Flynn debunks, in her book titled 'The Pink Ribbon Diet', theories such as avoiding high fat foods and alcohol in one's diet. The diet proposed by her is essentially a modified form of the Mediterranean Diet.
Cut out red meat: Meat, poultry and seafood don't have the same cancer-fighting properties of other foods, said Flynn. An ideal cancer-fighting diet would be totally vegetarian.
Every day you should have:
Starch: 6-7 servings per day - a slice of bread, one pitta, half a bagel, 3 cups air-popped popcorn.
Vegetables: Unlimited, but at least four servings per day (ideally cooked in olive oil).
Fat: 4-5 servings per day, at least three from olive oil - 2 tablespoons nuts, 2 tablespoons nuts, one-tablespoon peanut butter, 1/4 avocado, 100g stoned olives.
Fruit: 3 servings per day - 1 apple, 4 apricots, half a banana, 13 cherries, 17 grapes, 11/2 kiwis, 1 nectarine, 1 orange, 1 peach, 2 plums, 3 prunes, 2 tablespoons raisins.

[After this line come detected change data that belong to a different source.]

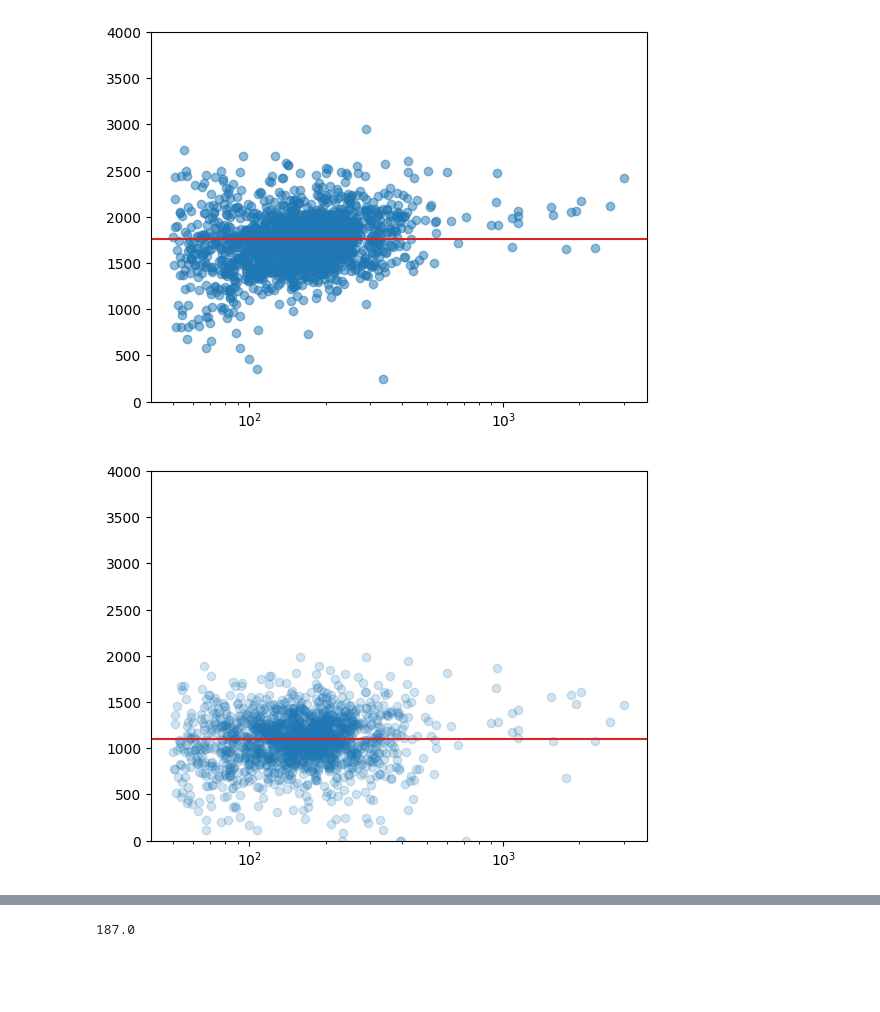
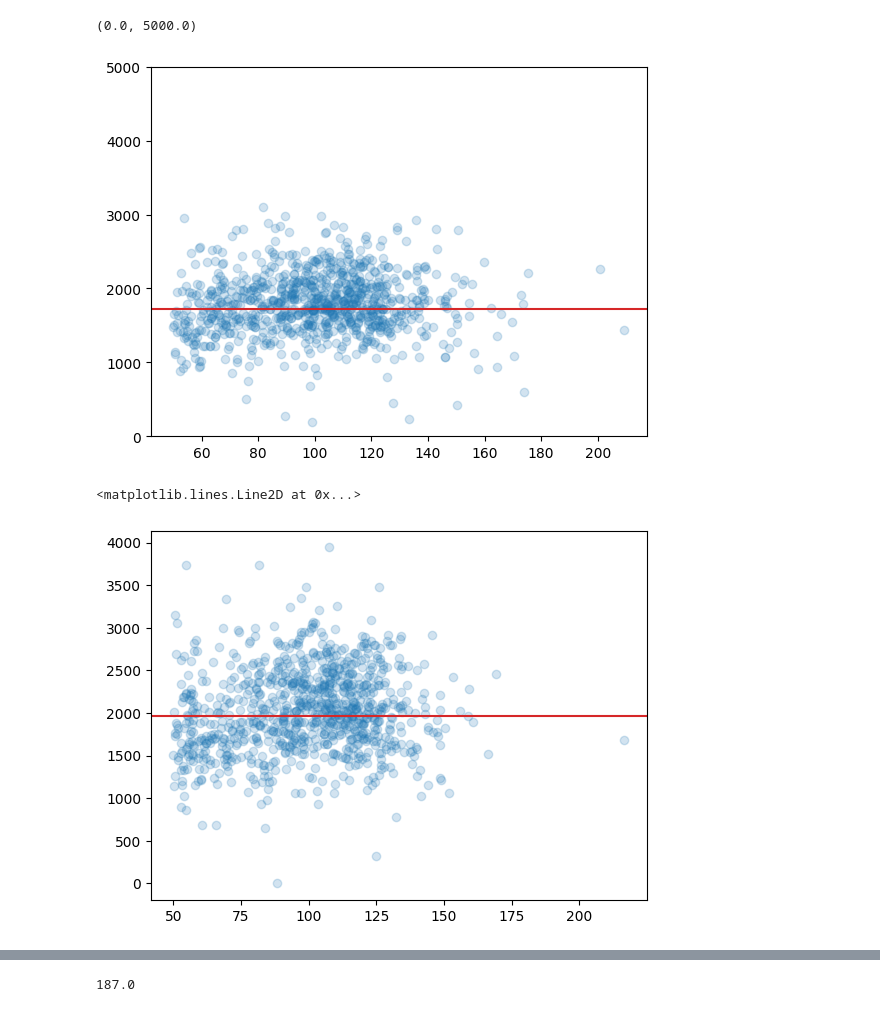
Before and after one commit to crockeraw/PolarityProject, a Jupyter notebook: proj/fig2-concentrations/notebooks/cellpose_brightness.ipynb, the cells around one changed output, grey strips where cells are left out. Drawn from its saved outputs; the diff is of its cells as text; code cells hidden in the pictures; blank space fills up the shorter version.

Commit message:
Produced figures for concentrations of cells at diff sizes.

```diff
--- a/proj/fig2-concentrations/notebooks/cellpose_brightness.ipynb
+++ b/proj/fig2-concentrations/notebooks/cellpose_brightness.ipynb
@@ -11,62 +640,70 @@ pixelX = 2138
 micronX = 212.13
 pix_to_um = micronX/pixelX
 
-means = []
+def get_median(m, im):
+    return np.median(im)
+
+meds = []
 vols = []
-for f in glob.glob("../data/2024_09_10-NiceImgs/Ap4*.npy"):
+for f in glob.glob("../data/2024_09_10-NiceImgs/Sc2*.npy"):
     dat = np.load(f, allow_pickle=True).item()
     labels = dat["masks"]
     img = io.imread(f.replace("_seg.npy", ".tif"))
     props = regionprops_table(
         labels, img,
         properties=('intensity_mean', 'axis_major_length', 'axis_minor_length'),
+        extra_properties=(get_median,)
         )
-    means.append(props["intensity_mean"])
-    v = props["axis_major_length"] * props["axis_minor_length"]**2
+    meds.append(props["get_median"])
+    v = props["axis_major_length"] * props["axis_minor_length"]**2 * (4/3)*(0.5**3)*np.pi
     vols.append(v*pix_to_um**3)
 
-means = np.concatenate(means)
-vols = np.concatenate(vols)
+meds = np.concatenate(meds)*2
+not_af = meds<5000
+meds = meds[not_af]
+vols = np.concatenate(vols)[not_af]
 
 is_cell_sized = vols>50
-plt.scatter(vols[is_cell_sized], means[is_cell_sized], alpha=0.5)
+plt.scatter(vols[is_cell_sized], meds[is_cell_sized], alpha=0.2)
 #b, m = polyfit(vols[is_cell_sized], means[is_cell_sized], 1)
-plt.axhline(np.mean(means), color="C03")
-plt.ylim(0, 4000)
-plt.xscale("log")
+plt.axhline(np.median(meds), color="C03")
+plt.ylim(0, 5000)
 # %% [output]
+(0.0, 5000.0)
-[figure, old version]
+[figure, new version]
 # %%
 pixelX = 2138
 micronX = 212.13
 pix_to_um = micronX/pixelX
 
 def get_median(m, im):
     return np.median(im)
 
 meds = []
 vols = []
-for f in glob.glob("../data/2024_09_10-NiceImgs/Ap4*.npy"):
+for f in glob.glob("../data/2024_09_10-NiceImgs/Sc4*.npy"):
     dat = np.load(f, allow_pickle=True).item()
     labels = dat["masks"]
     img = io.imread(f.replace("_seg.npy", ".tif"))
     props = regionprops_table(
         labels, img,
         properties=('intensity_mean', 'axis_major_length', 'axis_minor_length'),
         extra_properties=(get_median,)
         )
     meds.append(props["get_median"])
-    v = props["axis_major_length"] * props["axis_minor_length"]**2
+    v = props["axis_major_length"] * props["axis_minor_length"]**2 * (4/3)*(0.5**3)*np.pi
     vols.append(v*pix_to_um**3)
 
-meds = np.concatenate(meds)
-vols = np.concatenate(vols)
+meds = np.concatenate(meds)*2
+not_af = meds<5000
+meds = meds[not_af]
+vols = np.concatenate(vols)[not_af]
 
 is_cell_sized = vols>50
 plt.scatter(vols[is_cell_sized], meds[is_cell_sized], alpha=0.2)
 #b, m = polyfit(vols[is_cell_sized], means[is_cell_sized], 1)
-plt.axhline(np.mean(meds), color="C03")
-plt.ylim(0, 4000)
-plt.xscale("log")
+plt.axhline(np.median(meds), color="C03")
+#plt.ylim(0, 5000)
 # %% [output]
+<matplotlib.lines.Line2D at 0x...>
-[figure, old version]
+[figure, new version]
```
Also changed, not shown: parts of 13 cells of this notebook.
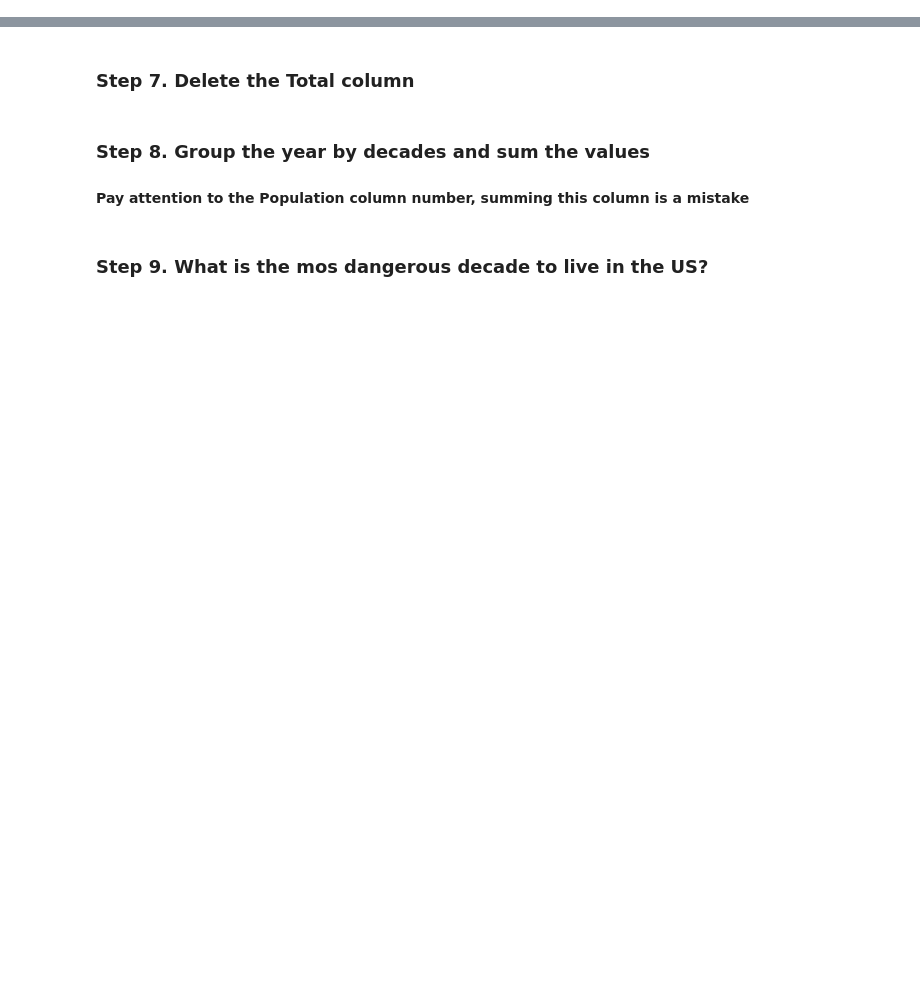
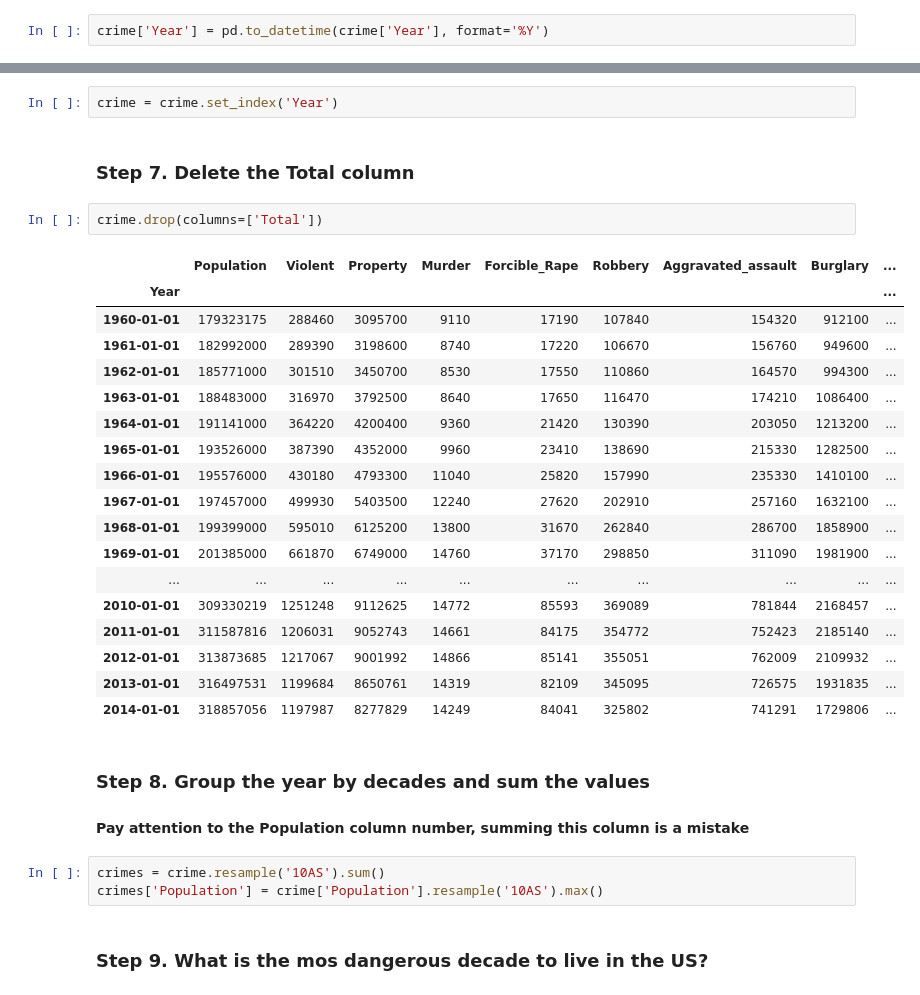
Before and after one commit to kalvinfromcode/pandas_exercises, a Jupyter notebook: 04_Apply/US_Crime_Rates/Exercises.ipynb, the cells around one changed output, grey strips where cells are left out. Cells and saved outputs as stored; diff of their text form; blank space fills up the shorter version.

```diff
--- a/04_Apply/US_Crime_Rates/Exercises.ipynb
+++ b/04_Apply/US_Crime_Rates/Exercises.ipynb
@@ -38,13 +38,41 @@ dtype: object
 ##### Have you noticed that the type of Year is int64. But pandas has a different type to work with Time Series. Let's see it now.
 
 ### Step 5. Convert the type of the column Year to datetime64
+# %%
+crime['Year'] = pd.to_datetime(crime['Year'], format='%Y')
 # %% [markdown]
 ### Step 6. Set the Year column as the index of the dataframe
+# %%
+crime = crime.set_index('Year')
 # %% [markdown]
 ### Step 7. Delete the Total column
+# %%
+crime.drop(columns=['Total'])
+# %% [output]
+|  | Population | Violent | Property | Murder | Forcible_Rape | Robbery | Aggravated_assault | Burglary | ... |
+| Year |  |  |  |  |  |  |  |  | ... |
+| 1960-01-01 | 179323175 | 288460 | 3095700 | 9110 | 17190 | 107840 | 154320 | 912100 | ... |
+| 1961-01-01 | 182992000 | 289390 | 3198600 | 8740 | 17220 | 106670 | 156760 | 949600 | ... |
+| 1962-01-01 | 185771000 | 301510 | 3450700 | 8530 | 17550 | 110860 | 164570 | 994300 | ... |
+| 1963-01-01 | 188483000 | 316970 | 3792500 | 8640 | 17650 | 116470 | 174210 | 1086400 | ... |
+| 1964-01-01 | 191141000 | 364220 | 4200400 | 9360 | 21420 | 130390 | 203050 | 1213200 | ... |
+| 1965-01-01 | 193526000 | 387390 | 4352000 | 9960 | 23410 | 138690 | 215330 | 1282500 | ... |
+| 1966-01-01 | 195576000 | 430180 | 4793300 | 11040 | 25820 | 157990 | 235330 | 1410100 | ... |
+| 1967-01-01 | 197457000 | 499930 | 5403500 | 12240 | 27620 | 202910 | 257160 | 1632100 | ... |
+| 1968-01-01 | 199399000 | 595010 | 6125200 | 13800 | 31670 | 262840 | 286700 | 1858900 | ... |
+| 1969-01-01 | 201385000 | 661870 | 6749000 | 14760 | 37170 | 298850 | 311090 | 1981900 | ... |
+| ... | ... | ... | ... | ... | ... | ... | ... | ... | ... |
+| 2010-01-01 | 309330219 | 1251248 | 9112625 | 14772 | 85593 | 369089 | 781844 | 2168457 | ... |
+| 2011-01-01 | 311587816 | 1206031 | 9052743 | 14661 | 84175 | 354772 | 752423 | 2185140 | ... |
+| 2012-01-01 | 313873685 | 1217067 | 9001992 | 14866 | 85141 | 355051 | 762009 | 2109932 | ... |
+| 2013-01-01 | 316497531 | 1199684 | 8650761 | 14319 | 82109 | 345095 | 726575 | 1931835 | ... |
+| 2014-01-01 | 318857056 | 1197987 | 8277829 | 14249 | 84041 | 325802 | 741291 | 1729806 | ... |
 # %% [markdown]
 ### Step 8. Group the year by decades and sum the values
 
 #### Pay attention to the Population column number, summing this column is a mistake
+# %%
+crimes = crime.resample('10AS').sum()
+crimes['Population'] = crime['Population'].resample('10AS').max()
 # %% [markdown]
 ### Step 9. What is the mos dangerous decade to live in the US?
```
Also changed, not shown: parts of 1 cell of this notebook.
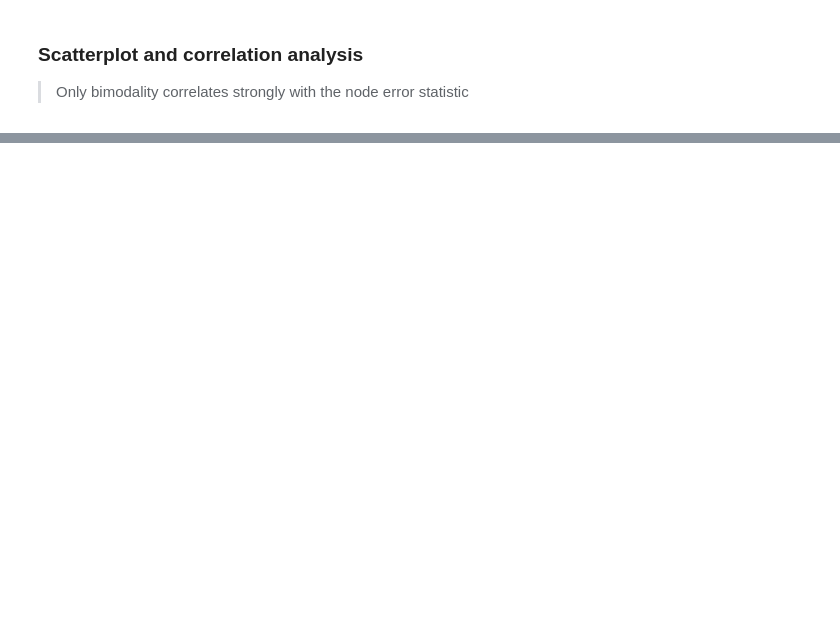
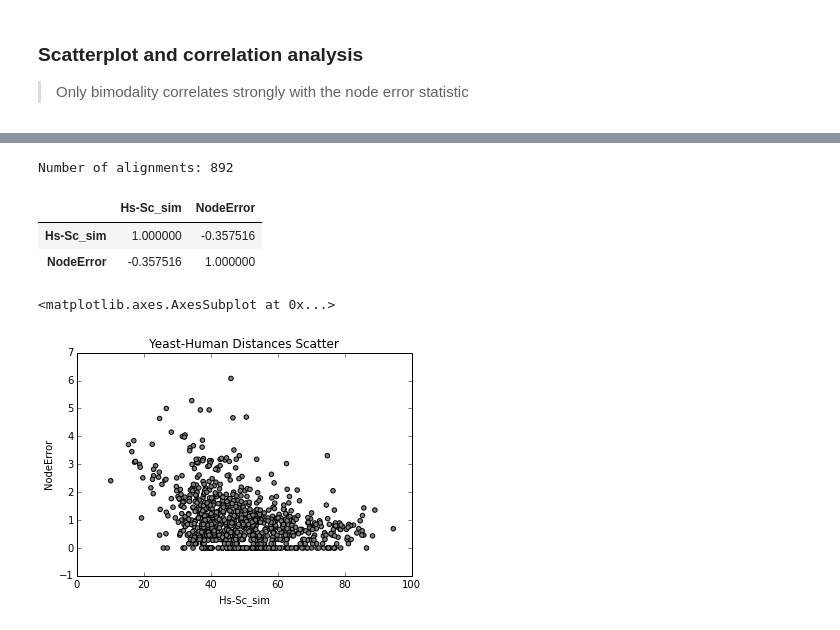
Before and after one commit to bliebeskind/Gene-Ages, a Jupyter notebook: Notebooks/errorCorrelation_plotting.ipynb, the cells around one changed output, grey strips where cells are left out. Saved outputs shown, nothing was run; the diff lists cells and outputs as text; code cells hidden in the pictures; blank space fills up the shorter version.

```diff
--- a/Notebooks/errorCorrelation_plotting.ipynb
+++ b/Notebooks/errorCorrelation_plotting.ipynb
@@ -78,0 +102,21 @@ plt.ylabel("Spearman corr. coef.")
+# %%
+yeast_human = pd.read_csv("h-y_similarities.csv",index_col=0,names=["Hs-Sc_sim"]).sort_index()
+# %%
+error_yeastSims = pd.concat([nodeStats,yeast_human],axis=1).dropna()[["Hs-Sc_sim","NodeError"]]
+error_yeastSims = error_yeastSims.convert_objects(convert_numeric=True)
+print "Number of alignments: %d" % len(error_yeastSims)
+# %% [output]
+Number of alignments: 892
+# %%
+error_yeastSims.corr()
+# %% [output]
+|  | Hs-Sc_sim | NodeError |
+| Hs-Sc_sim | 1.000000 | -0.357516 |
+| NodeError | -0.357516 | 1.000000 |
+# %%
+error_yeastSims.plot(kind='scatter',y="NodeError",x="Hs-Sc_sim",color='grey',title="Yeast-Human Distances Scatter")
+
+#plt.savefig("Yeast-Human_dists_scatter.png",dpi=600)
+# %% [output]
+<matplotlib.axes.AxesSubplot at 0x...>
+[figure, added]
```
Also changed, not shown: parts of 34 cells of this notebook.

Dairy: 2 servings per day - 1 cup/250ml skimmed milk, 1 large egg, 1 oz/25g hard cheese, 4oz/100g cottage cheese, 125ml yoghurt.
Meat: Optional, but don't have more than 12oz of poultry and seafood (roughly two chicken or fish fillets) per week.
A typical day's food would be:
Breakfast(about 400 calories):
2 servings of wholegrain starch.
1-2 servings of fat (eg nuts and nut butters).
1 serving of deep-coloured fruit.
Optional: One or two servings of dairy and any amount of vegetables.
Lunch (500-600 calories):
2 servings wholegrain starch or beans.
2 servings of vegetables.
1-2 tbsps extra virgin olive oil.
1-2 servings of fruit (preferably deep-coloured). Optional: Cheese, egg, nuts (substitute for olive oil), some of your meat, poultry, or seafood allowance.
Dinner (500-600 calories):
3-4 servings of wholegrain starch or beans.
2 or more servings of vegetables.
1-2 tbsp extra virgin olive oil.
1 serving of fruit (preferably deep-coloured). Optional: Cheese, some of your meat, poultry, or seafood allowance.
Vegetables with deeper colour contain more carotenoids, linked to lower breast cancer risk. Broccoli, carrots, peppers, spinach, beetroot, tomatoes and pumpkin are particularly rich in carotenoids.
Cucumber, okra, spinach, sweet potato, processed tomatoes, green peppers, radishes, courgettes and broccoli all contain salicylic acid, an anti-inflammatory thought to lower breast cancer risk.
Most fruits are high in the anti-inflammatory agent, salicylic acid. The deeper the colour of the fruit, the more abundant the carotenoids - and the better it is for you.
Apricots, berries, and citrus fruits are also rich in antioxidants.
Milk is unlikely to increase cancer risk, but you might want to substitute with soya milk, which has been linked with anti cancer properties. Avoid soy if you are taking the anti-cancer drug Tamoxifen, though, because it interferes with its absorption.
What to avoid:
Meat: Meat contains amino acids that stimulate insulin - and high insulin levels have been linked to breast cancer. Amino acids can also be converted in our bodies to homocysteine, a compound linked to disease-causing inflammation.
You should particularly avoid cured meats, such as ham or salami, which contain carcinogenic sodium nitrates.
Oily Fish: "Studies show that just adding omega-3s (found in fish oil) to your diet will not make you healthier; nor do they protect against cancer," she said.
So avoid margarine and vegetable oils such as sunflower or corn oil.